Activity =>
Go through the records below and count every line containing "Process". Reply with the count alone.

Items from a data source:

········

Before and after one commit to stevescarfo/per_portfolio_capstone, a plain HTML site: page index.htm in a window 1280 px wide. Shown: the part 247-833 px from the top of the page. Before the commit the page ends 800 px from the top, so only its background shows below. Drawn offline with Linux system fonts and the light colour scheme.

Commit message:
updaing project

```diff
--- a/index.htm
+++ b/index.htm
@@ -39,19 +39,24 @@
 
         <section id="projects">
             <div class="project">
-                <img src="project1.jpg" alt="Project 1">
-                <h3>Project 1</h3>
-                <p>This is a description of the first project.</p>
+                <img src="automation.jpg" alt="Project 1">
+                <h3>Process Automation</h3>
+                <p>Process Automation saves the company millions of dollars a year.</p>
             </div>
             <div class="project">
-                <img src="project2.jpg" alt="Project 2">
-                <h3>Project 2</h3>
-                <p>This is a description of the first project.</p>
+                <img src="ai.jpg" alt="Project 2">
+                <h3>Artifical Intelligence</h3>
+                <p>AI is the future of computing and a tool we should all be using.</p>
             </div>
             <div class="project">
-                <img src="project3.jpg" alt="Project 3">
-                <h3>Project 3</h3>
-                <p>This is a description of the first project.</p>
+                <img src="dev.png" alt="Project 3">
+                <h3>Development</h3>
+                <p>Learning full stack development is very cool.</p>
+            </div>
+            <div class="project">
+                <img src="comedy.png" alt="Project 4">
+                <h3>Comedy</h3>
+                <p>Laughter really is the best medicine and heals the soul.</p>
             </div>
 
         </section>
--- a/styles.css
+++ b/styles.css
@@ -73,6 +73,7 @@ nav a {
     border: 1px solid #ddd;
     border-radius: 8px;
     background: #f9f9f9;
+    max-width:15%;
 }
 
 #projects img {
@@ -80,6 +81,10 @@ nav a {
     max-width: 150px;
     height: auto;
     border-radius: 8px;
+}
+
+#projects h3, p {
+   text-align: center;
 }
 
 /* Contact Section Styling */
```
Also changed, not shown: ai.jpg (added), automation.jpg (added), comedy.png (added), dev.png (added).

········

Expected answer =>
2